WHAT IS REQUIRED
Check each line of the records below and collect those holding "white".
BEGIN
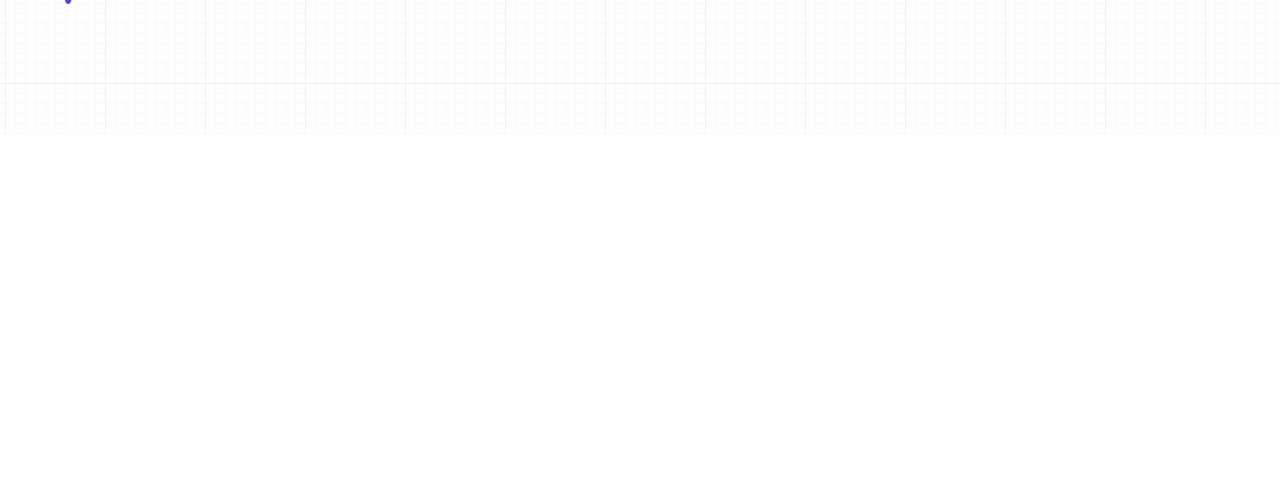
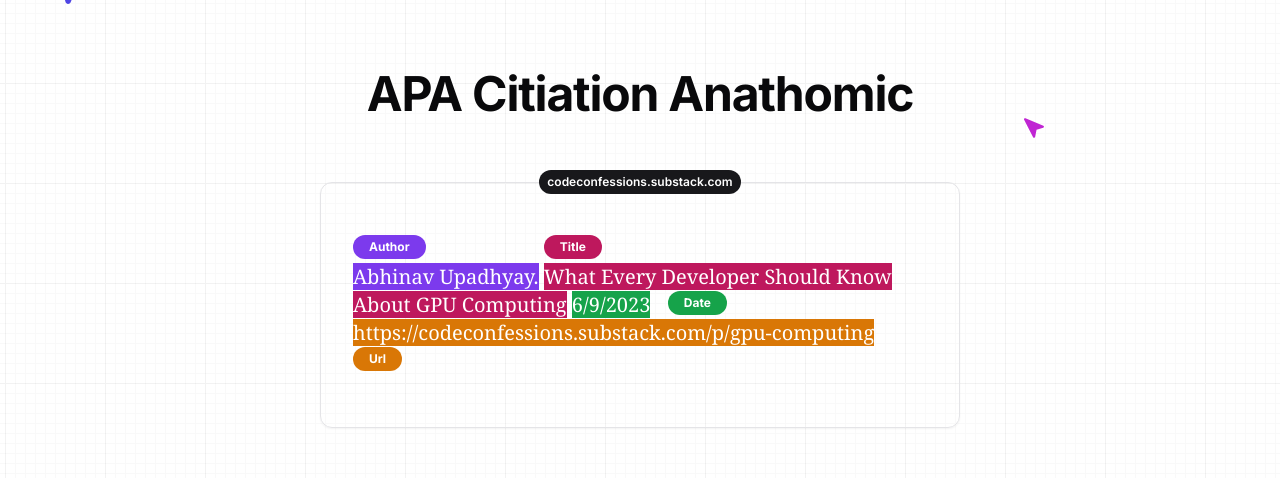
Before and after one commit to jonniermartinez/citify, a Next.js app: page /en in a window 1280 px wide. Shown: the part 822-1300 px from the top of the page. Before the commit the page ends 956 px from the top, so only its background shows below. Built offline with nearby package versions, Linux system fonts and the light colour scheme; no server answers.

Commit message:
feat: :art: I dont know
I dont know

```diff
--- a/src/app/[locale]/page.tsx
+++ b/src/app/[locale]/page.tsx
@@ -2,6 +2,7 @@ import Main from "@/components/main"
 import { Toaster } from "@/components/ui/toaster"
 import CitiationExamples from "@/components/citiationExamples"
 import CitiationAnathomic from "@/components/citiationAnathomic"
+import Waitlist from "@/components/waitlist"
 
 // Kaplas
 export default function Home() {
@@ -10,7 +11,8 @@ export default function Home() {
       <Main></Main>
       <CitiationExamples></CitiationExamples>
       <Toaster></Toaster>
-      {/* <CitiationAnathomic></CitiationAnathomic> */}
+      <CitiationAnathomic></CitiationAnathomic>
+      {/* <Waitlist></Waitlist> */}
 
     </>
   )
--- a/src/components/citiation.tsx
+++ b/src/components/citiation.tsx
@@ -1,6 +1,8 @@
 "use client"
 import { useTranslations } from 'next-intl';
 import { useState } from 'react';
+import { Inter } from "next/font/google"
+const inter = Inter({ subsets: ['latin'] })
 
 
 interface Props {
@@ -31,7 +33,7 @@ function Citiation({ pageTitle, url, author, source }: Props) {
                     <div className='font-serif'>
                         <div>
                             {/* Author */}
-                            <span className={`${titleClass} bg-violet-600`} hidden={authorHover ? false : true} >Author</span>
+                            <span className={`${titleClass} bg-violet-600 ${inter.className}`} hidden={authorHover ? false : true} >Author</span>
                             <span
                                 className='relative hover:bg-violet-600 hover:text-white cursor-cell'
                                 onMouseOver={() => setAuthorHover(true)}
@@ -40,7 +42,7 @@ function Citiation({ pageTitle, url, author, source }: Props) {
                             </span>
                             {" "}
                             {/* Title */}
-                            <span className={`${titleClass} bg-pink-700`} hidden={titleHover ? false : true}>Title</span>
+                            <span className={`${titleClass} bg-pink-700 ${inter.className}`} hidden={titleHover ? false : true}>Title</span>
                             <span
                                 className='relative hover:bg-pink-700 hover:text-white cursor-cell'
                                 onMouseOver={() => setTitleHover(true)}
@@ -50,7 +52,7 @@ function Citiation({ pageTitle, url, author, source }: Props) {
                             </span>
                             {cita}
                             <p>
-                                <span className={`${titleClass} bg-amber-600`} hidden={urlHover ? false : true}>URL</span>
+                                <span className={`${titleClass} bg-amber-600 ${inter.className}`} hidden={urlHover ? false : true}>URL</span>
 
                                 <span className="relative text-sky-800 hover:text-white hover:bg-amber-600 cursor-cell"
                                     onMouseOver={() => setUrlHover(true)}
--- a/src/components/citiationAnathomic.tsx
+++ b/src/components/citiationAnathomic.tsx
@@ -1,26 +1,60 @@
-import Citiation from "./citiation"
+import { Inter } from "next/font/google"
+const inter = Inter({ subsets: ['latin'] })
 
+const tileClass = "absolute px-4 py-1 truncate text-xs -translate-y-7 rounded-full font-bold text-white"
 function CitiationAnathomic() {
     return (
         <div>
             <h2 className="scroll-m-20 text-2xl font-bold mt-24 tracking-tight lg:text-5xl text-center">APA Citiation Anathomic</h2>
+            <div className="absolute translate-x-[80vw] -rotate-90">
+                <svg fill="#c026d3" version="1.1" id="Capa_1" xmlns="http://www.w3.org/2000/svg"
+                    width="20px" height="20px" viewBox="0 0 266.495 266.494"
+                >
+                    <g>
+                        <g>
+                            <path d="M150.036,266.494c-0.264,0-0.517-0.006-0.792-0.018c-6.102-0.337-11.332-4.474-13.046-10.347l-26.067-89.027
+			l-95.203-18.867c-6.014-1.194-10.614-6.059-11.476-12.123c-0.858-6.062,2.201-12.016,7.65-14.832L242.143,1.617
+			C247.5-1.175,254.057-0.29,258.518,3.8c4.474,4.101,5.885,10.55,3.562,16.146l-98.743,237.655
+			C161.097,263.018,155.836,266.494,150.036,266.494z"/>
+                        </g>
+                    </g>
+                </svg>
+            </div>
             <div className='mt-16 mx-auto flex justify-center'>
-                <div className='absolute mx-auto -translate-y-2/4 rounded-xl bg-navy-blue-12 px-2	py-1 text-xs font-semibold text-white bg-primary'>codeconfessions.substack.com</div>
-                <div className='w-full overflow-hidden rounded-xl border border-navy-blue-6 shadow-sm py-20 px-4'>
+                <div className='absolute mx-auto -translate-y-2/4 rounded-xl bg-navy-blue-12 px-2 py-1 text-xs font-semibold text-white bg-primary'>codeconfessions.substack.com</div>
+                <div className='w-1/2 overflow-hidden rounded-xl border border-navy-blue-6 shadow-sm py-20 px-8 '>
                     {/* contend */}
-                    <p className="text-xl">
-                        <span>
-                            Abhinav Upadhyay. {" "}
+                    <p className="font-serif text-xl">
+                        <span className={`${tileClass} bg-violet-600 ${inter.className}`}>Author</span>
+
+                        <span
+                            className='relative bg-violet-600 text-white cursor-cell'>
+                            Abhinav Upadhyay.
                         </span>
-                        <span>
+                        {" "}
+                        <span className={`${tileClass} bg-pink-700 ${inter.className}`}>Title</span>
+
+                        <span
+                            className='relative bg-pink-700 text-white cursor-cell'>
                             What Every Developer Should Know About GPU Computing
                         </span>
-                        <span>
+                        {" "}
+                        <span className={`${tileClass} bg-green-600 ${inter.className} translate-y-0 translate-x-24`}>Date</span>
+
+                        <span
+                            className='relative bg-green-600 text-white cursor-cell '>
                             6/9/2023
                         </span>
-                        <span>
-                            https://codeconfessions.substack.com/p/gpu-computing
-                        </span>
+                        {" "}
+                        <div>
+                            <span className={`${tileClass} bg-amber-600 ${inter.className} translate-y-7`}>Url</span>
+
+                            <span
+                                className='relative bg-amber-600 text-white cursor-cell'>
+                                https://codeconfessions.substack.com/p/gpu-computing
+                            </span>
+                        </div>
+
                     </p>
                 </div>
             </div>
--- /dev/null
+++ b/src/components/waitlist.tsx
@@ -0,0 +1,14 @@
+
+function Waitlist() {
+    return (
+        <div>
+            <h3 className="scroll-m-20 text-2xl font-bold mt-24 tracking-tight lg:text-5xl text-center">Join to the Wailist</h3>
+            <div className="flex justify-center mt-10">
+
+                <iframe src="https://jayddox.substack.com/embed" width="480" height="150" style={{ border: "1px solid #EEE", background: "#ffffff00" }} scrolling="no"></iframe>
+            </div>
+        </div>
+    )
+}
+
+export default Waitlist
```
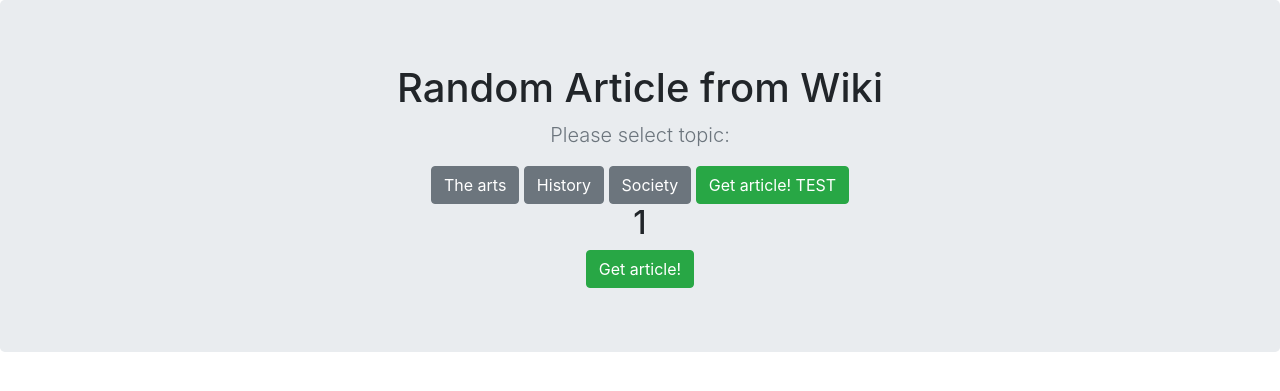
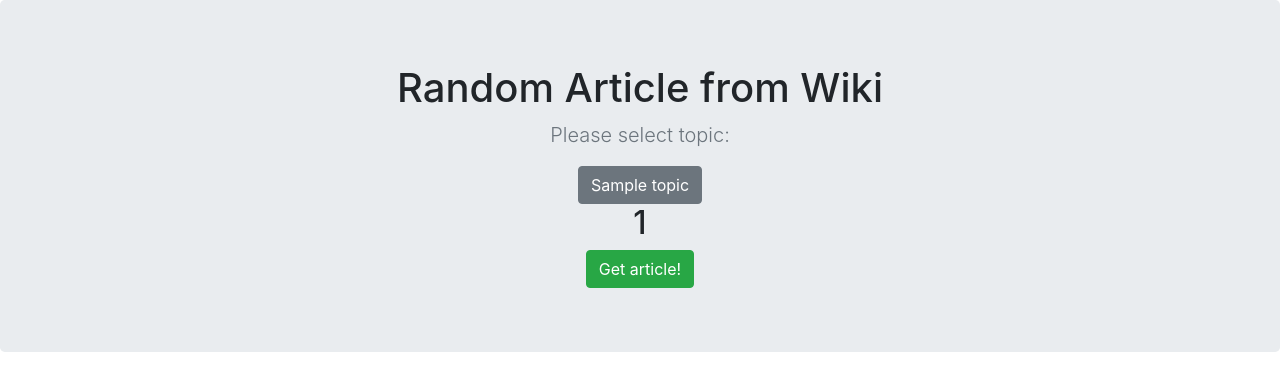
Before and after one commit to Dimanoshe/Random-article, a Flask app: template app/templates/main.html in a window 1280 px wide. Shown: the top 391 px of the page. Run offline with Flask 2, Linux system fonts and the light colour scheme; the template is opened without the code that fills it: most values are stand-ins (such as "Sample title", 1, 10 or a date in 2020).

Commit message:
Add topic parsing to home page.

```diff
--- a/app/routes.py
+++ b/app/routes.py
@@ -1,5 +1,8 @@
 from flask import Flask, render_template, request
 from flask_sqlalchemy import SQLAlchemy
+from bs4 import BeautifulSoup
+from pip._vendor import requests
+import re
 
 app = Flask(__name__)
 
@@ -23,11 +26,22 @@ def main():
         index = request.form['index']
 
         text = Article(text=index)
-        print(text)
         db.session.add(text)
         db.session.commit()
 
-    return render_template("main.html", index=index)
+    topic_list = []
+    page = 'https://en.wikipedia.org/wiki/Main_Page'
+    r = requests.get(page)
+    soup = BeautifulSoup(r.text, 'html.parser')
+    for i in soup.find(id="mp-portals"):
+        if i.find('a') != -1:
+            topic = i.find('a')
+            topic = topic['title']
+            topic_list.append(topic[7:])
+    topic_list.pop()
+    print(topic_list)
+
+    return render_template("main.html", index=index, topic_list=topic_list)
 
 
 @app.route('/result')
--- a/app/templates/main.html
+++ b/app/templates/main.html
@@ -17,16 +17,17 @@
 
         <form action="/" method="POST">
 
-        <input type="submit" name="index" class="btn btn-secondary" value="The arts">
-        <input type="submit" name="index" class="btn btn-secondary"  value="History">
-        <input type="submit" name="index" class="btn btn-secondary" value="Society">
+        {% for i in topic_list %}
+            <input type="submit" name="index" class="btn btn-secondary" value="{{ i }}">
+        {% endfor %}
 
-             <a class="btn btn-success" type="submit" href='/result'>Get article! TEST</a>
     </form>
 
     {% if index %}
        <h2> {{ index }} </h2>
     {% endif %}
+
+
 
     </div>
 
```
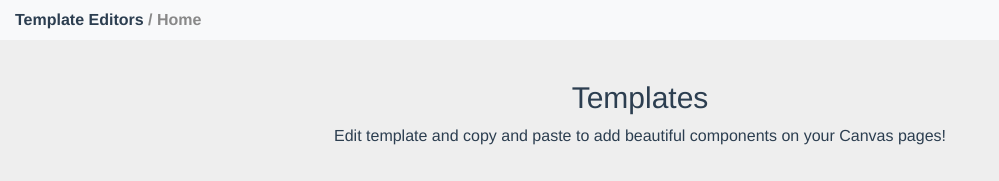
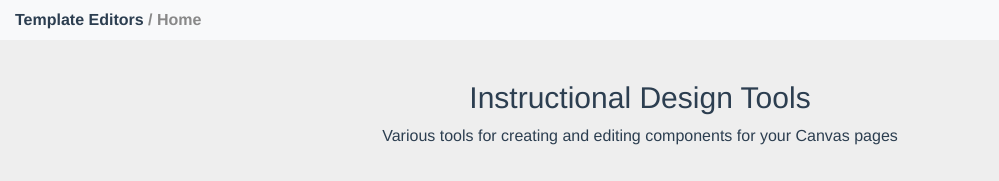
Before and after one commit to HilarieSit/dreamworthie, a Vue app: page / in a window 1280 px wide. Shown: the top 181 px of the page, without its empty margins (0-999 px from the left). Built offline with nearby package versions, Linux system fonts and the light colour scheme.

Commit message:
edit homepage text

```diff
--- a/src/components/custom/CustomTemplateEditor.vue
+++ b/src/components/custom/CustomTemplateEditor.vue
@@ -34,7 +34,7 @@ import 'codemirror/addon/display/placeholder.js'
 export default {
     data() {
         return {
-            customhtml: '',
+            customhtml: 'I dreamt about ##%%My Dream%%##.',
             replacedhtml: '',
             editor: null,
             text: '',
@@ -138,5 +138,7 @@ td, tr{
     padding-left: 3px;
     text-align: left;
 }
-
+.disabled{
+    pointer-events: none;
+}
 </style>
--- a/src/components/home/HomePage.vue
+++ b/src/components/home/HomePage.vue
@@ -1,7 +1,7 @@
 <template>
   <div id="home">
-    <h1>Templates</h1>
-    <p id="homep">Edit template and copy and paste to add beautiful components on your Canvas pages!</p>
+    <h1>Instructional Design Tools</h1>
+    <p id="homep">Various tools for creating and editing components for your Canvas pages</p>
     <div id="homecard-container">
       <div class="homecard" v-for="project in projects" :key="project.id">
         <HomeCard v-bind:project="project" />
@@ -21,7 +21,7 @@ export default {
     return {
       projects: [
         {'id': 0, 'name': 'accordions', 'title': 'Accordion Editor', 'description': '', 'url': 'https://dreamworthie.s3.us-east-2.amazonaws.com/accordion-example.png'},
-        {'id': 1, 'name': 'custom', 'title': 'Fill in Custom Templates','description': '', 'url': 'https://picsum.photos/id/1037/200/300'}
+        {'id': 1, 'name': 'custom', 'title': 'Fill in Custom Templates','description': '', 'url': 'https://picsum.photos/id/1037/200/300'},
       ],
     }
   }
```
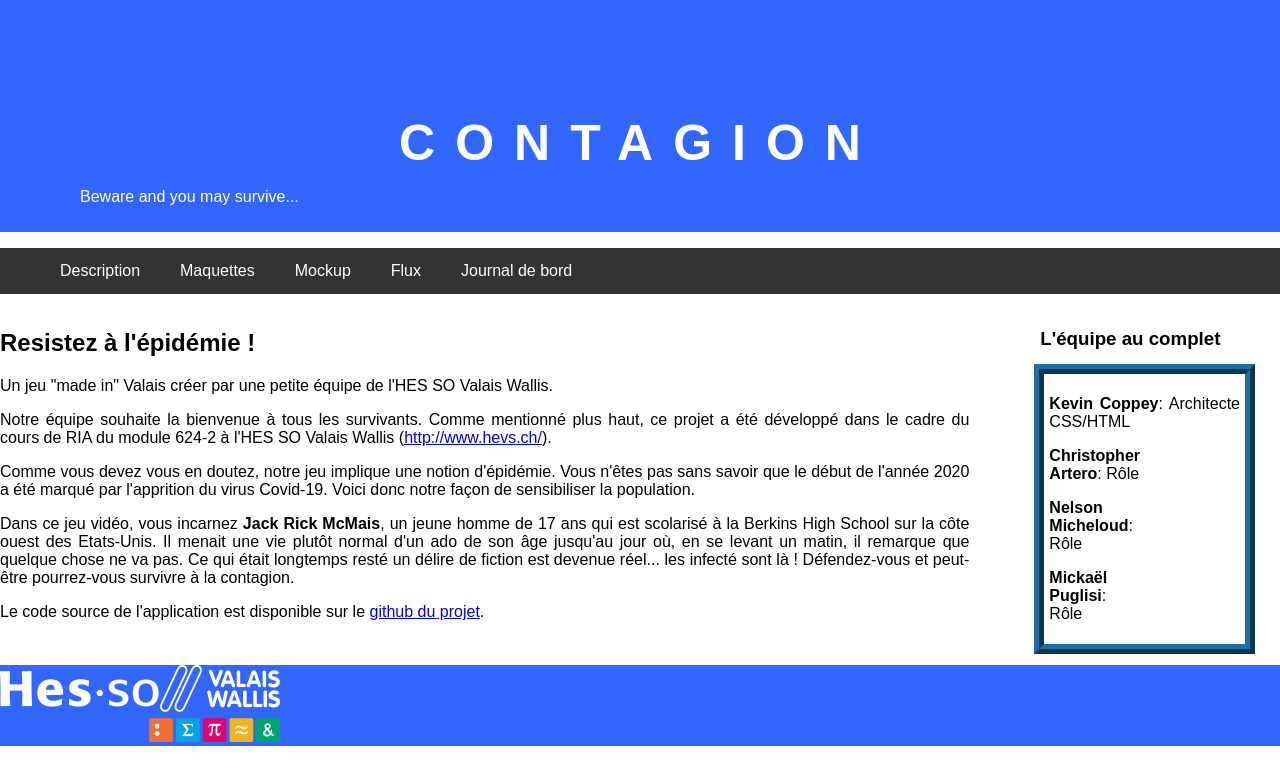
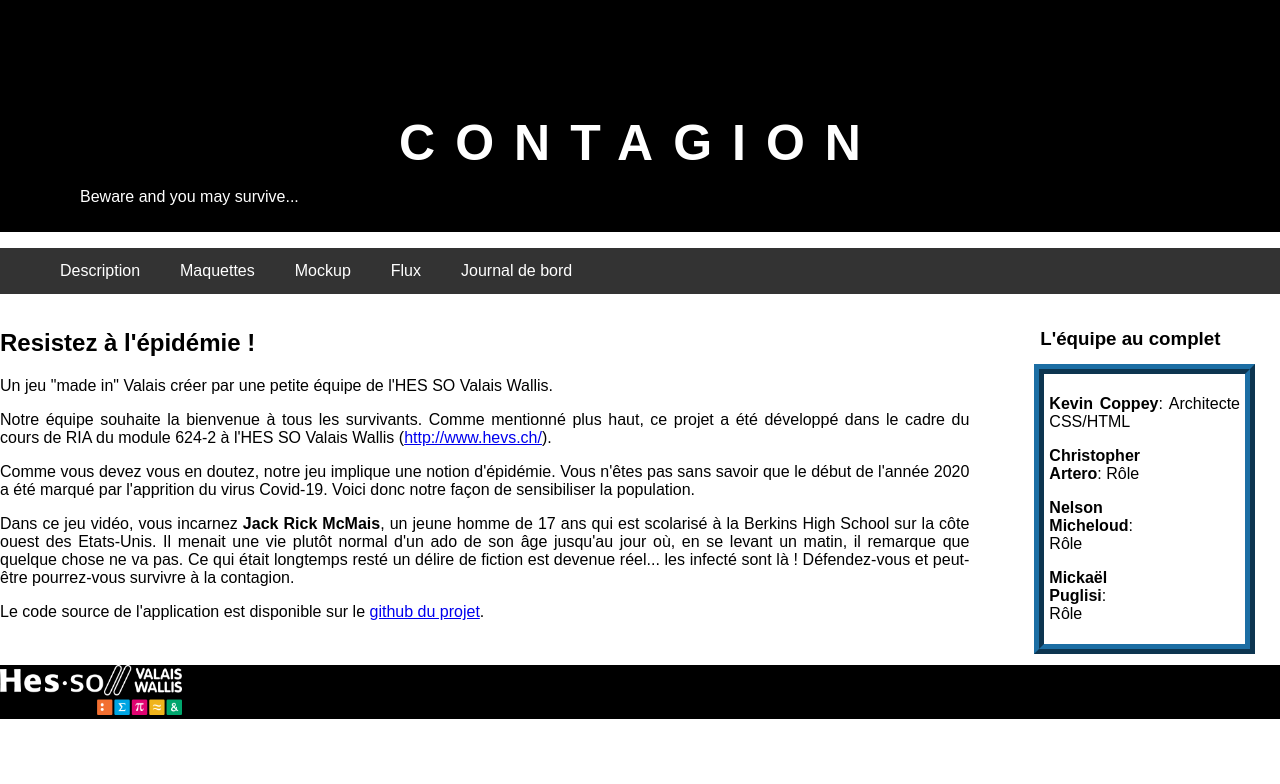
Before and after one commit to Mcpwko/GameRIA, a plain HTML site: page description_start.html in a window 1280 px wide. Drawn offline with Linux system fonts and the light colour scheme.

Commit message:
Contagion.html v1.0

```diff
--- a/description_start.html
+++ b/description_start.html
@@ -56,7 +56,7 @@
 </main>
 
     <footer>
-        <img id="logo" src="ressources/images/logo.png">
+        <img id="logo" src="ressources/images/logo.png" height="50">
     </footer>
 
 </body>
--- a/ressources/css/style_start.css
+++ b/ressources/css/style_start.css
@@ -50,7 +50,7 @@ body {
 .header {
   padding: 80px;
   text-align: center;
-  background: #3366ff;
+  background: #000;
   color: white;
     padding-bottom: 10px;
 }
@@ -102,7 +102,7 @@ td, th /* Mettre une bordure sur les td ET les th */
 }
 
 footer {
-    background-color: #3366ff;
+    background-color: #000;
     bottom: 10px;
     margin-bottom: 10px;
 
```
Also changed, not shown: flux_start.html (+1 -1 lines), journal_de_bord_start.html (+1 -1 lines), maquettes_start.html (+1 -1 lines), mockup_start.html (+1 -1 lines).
END
RESPONSE
                                 className='relative hover:bg-violet-600 hover:text-white cursor-cell'
                                 className='relative hover:bg-pink-700 hover:text-white cursor-cell'
                                 <span className="relative text-sky-800 hover:text-white hover:bg-amber-600 cursor-cell"
+const tileClass = "absolute px-4 py-1 truncate text-xs -translate-y-7 rounded-full font-bold text-white"
-                <div className='absolute mx-auto -translate-y-2/4 rounded-xl bg-navy-blue-12 px-2	py-1 text-xs font-semibold text-white bg-primary'>codeconfessions.substack.com</div>
+                <div className='absolute mx-auto -translate-y-2/4 rounded-xl bg-navy-blue-12 px-2 py-1 text-xs font-semibold text-white bg-primary'>codeconfessions.substack.com</div>
+                            className='relative bg-violet-600 text-white cursor-cell'>
+                            className='relative bg-pink-700 text-white cursor-cell'>
+                            className='relative bg-green-600 text-white cursor-cell '>
+                                className='relative bg-amber-600 text-white cursor-cell'>
   color: white;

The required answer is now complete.